In: VLIZ Special Publication. Vlaams Instituut voor de Zee (VLIZ): Oostende. ISSN 1377-0950, more
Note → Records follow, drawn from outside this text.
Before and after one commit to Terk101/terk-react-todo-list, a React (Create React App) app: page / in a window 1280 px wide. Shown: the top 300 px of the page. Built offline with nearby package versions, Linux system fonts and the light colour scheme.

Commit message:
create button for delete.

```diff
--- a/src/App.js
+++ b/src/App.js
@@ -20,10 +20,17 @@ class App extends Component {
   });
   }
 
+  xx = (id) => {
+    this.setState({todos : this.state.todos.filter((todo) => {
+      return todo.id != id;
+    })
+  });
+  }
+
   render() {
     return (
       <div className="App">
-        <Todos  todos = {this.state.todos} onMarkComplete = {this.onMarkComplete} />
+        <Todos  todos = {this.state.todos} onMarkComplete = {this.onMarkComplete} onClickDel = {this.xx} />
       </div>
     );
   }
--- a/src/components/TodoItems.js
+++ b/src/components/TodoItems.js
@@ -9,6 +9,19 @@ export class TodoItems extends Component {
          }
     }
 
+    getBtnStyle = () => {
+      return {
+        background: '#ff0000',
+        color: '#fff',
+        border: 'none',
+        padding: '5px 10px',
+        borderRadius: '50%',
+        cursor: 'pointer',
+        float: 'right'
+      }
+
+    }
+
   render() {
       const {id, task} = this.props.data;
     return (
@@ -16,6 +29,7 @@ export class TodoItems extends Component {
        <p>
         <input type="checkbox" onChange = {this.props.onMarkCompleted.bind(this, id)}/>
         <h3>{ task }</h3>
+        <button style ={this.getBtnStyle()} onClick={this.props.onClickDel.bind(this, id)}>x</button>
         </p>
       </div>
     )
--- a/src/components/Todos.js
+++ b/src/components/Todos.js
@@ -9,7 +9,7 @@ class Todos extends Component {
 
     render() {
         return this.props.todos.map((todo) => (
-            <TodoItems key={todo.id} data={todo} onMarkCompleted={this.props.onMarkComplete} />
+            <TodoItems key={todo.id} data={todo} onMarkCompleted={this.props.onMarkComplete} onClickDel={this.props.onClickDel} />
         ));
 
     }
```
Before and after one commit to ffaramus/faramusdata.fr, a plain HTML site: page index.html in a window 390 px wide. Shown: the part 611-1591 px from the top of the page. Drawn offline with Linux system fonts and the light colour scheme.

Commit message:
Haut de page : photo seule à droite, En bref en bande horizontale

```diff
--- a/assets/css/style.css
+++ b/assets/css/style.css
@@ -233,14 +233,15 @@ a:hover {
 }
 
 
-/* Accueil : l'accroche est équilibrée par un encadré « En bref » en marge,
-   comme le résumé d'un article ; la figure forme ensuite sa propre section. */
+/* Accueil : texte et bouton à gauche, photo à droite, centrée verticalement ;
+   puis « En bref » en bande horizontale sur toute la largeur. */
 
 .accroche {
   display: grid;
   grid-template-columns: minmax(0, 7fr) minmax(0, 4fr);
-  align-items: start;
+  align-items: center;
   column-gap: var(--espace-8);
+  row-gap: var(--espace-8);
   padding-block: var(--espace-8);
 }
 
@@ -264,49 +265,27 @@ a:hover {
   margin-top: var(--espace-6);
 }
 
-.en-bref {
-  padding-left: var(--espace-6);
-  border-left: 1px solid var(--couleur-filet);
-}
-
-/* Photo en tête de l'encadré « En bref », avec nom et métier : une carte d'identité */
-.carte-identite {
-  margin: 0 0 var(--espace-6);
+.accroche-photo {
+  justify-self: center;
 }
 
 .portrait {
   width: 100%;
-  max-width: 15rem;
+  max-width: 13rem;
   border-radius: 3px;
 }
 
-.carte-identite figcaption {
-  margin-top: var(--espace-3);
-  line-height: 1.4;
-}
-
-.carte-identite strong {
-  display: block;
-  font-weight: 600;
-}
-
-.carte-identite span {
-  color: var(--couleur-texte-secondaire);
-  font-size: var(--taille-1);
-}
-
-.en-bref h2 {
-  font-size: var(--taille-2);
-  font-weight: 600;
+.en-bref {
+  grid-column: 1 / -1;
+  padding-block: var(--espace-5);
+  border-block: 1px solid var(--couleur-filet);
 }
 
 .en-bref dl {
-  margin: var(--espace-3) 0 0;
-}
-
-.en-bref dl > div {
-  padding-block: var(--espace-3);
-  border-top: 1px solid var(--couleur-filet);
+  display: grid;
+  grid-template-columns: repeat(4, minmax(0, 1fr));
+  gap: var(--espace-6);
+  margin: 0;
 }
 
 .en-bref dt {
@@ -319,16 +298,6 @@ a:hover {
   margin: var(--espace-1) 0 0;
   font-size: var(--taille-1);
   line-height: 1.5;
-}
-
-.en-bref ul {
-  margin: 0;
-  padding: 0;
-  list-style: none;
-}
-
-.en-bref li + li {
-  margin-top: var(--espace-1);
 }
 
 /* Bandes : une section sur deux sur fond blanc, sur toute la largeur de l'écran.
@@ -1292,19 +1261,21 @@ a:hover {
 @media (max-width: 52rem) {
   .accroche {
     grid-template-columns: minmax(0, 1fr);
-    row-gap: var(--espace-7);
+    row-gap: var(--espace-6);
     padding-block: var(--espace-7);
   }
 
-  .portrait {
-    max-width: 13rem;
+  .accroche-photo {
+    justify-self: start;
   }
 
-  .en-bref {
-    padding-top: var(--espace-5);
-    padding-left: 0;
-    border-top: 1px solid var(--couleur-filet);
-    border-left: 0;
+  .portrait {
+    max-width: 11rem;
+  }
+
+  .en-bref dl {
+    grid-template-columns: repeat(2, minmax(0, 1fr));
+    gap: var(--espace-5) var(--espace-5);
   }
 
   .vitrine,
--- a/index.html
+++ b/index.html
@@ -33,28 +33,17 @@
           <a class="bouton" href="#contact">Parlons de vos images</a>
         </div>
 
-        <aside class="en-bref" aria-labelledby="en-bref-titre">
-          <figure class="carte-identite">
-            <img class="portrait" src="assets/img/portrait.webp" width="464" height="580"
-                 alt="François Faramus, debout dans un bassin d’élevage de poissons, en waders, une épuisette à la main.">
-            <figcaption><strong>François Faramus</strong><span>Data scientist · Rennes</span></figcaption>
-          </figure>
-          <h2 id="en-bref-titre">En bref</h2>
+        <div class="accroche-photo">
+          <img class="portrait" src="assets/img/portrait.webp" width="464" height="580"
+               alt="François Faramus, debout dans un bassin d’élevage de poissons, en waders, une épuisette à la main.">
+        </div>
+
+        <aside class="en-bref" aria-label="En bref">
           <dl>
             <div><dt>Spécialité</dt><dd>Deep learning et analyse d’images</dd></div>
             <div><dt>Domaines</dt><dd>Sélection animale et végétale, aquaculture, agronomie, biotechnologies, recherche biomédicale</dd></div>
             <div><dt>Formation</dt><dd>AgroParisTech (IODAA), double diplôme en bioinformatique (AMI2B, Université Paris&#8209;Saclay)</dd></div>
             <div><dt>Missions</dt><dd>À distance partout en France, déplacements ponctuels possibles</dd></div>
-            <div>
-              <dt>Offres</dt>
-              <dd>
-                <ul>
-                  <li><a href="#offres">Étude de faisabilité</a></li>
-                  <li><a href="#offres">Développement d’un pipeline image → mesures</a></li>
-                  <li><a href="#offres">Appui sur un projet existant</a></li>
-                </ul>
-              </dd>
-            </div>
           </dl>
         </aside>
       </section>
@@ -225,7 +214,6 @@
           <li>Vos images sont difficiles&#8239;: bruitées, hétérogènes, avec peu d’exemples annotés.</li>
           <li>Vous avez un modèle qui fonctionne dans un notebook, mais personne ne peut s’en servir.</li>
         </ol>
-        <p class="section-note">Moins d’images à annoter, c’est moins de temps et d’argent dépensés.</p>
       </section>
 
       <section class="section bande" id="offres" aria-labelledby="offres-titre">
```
The bimodal flocculation describes the physicochemical process in which particles or flocs aggregate and fragment with developing two separate peaks in their size distribution. This is caused by the different bonding strength of two constituent flocs, (1) dense micro-flocs and (2) floppy macro-flocs. The bimodal flocculation has been repeatedly reported by many marine and estuarine scientists and thus it seems to be very common in marine and estuarine environments. However, the empirical correlation between sediment settling velocity and solid concentration (ws versus Cs) has been simply used as a flocculation model, without considering the bimodal flocculation behaviour (van Leussen, 1994). Furthermore, Population Balance Equations (PBEs), which are recently being adopted as a mechanistic flocculation model for marine or estuarine cohesive sediment transport, still have limitation in simulating the bimodal flocculation, due to the excessive simplification of the Single-Class PBEs (SCPBEs) (Winterwerp, 2002; Son and Hsu, 2008) and the large computational load of the Multi-Class PBEs (MCPBEs) (Xu et al., 2008). Therefore, to simulate the bimodal flocculation as well as to enhance the computational efficiency, the Two-Class PBE (TCPBE) consisting of (1) the size-fixed primary micro-flocs and (2) the size-varying secondary macro-flocs was developed and tested in this research. The capability of the TCPBE for simulating the bimodal flocculation was validated with the curve fitting analysis to the experimental data obtained from one dimensional settling column tests (van Leussen, 1994). In contrast to the SCPBEs, the TCPBE was able not only to simulate the interaction between two particle classes but also to estimate the collector efficiency of marine or estuarine cohesive sediments for fresh primary particles. In addition, the TCPBE required hundreds times less computational time than the elaborate MCPBEs, to generate the simulated results fitted well to the experimental data. Thus, the TCPBE proved the computational efficiency for simulating the bimodal flocculation of marine or estuarine cohesive sediments. In short, the TCPBE takes both the outstanding advantages, the computational efficiency and the model accuracy, from the SCPBEs and the MCPBEs, respectively, and so it will be an attractive mechanistic flocculation model for future application to large-scale cohesive sediment transport modelling.